EXERCISE DETAILS
Which lines of the records contain the word "usepackage"? Show each of them.

Items from a data source
────────────────

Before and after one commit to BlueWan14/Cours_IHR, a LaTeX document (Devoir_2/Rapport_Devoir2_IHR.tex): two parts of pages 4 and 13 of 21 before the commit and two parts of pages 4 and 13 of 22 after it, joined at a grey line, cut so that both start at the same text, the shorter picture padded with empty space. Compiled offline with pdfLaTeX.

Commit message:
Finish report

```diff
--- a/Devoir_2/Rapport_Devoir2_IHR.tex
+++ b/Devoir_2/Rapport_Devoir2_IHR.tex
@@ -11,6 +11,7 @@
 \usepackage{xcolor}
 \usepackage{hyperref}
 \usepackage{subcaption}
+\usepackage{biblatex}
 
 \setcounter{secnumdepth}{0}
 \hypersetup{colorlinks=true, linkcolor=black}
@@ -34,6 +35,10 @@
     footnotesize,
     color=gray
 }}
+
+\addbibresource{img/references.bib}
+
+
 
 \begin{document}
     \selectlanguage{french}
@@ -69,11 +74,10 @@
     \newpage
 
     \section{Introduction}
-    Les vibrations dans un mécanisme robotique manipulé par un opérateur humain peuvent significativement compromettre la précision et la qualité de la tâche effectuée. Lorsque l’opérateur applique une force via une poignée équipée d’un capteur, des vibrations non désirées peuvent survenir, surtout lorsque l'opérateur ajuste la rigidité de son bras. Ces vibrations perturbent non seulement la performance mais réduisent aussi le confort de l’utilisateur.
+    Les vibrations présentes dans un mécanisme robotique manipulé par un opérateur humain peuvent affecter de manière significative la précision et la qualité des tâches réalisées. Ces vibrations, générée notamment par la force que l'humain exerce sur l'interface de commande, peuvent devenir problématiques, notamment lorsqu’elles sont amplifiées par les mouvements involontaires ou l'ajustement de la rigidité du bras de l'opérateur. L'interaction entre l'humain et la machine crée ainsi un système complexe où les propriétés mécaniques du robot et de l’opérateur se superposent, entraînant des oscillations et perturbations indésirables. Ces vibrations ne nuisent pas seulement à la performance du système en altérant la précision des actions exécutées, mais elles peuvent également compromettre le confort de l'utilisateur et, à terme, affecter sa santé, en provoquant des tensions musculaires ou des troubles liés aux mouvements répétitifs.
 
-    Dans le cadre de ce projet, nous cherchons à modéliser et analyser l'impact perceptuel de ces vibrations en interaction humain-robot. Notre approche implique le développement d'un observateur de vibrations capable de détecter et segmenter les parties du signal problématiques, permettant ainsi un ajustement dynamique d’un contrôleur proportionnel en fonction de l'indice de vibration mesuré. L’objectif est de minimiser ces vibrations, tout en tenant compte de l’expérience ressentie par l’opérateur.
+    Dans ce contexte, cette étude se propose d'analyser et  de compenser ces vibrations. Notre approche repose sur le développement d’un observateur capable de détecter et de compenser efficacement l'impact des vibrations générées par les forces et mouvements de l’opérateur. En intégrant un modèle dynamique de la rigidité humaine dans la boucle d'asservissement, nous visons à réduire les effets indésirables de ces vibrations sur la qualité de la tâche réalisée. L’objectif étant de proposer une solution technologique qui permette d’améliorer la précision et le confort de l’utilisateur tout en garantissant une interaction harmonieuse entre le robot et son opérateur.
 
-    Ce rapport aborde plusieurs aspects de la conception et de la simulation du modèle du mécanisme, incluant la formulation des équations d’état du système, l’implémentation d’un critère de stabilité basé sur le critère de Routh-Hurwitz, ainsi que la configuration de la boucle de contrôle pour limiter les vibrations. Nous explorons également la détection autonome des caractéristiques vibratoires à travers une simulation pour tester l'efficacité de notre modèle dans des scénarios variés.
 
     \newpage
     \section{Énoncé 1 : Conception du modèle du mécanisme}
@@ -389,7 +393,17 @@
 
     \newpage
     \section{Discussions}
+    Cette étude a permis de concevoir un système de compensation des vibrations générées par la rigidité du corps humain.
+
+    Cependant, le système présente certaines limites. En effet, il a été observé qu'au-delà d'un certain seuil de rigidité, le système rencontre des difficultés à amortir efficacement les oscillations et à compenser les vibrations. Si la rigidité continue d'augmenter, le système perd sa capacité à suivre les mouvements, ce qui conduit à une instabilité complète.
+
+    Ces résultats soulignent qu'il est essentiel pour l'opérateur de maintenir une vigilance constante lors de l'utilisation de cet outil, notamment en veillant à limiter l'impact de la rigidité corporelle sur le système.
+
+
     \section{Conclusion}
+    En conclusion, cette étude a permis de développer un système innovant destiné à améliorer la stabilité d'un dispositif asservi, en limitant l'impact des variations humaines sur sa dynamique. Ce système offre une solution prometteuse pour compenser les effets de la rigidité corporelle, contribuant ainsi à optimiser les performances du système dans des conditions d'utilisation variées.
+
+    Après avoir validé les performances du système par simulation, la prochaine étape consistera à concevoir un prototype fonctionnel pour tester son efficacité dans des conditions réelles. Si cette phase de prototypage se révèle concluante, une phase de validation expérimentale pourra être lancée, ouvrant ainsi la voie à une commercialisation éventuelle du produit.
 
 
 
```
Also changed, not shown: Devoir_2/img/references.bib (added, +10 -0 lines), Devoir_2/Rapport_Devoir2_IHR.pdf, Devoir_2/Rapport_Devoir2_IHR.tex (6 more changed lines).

────────────────

TASK RESULT
 \usepackage{xcolor}
 \usepackage{hyperref}
 \usepackage{subcaption}
+\usepackage{biblatex}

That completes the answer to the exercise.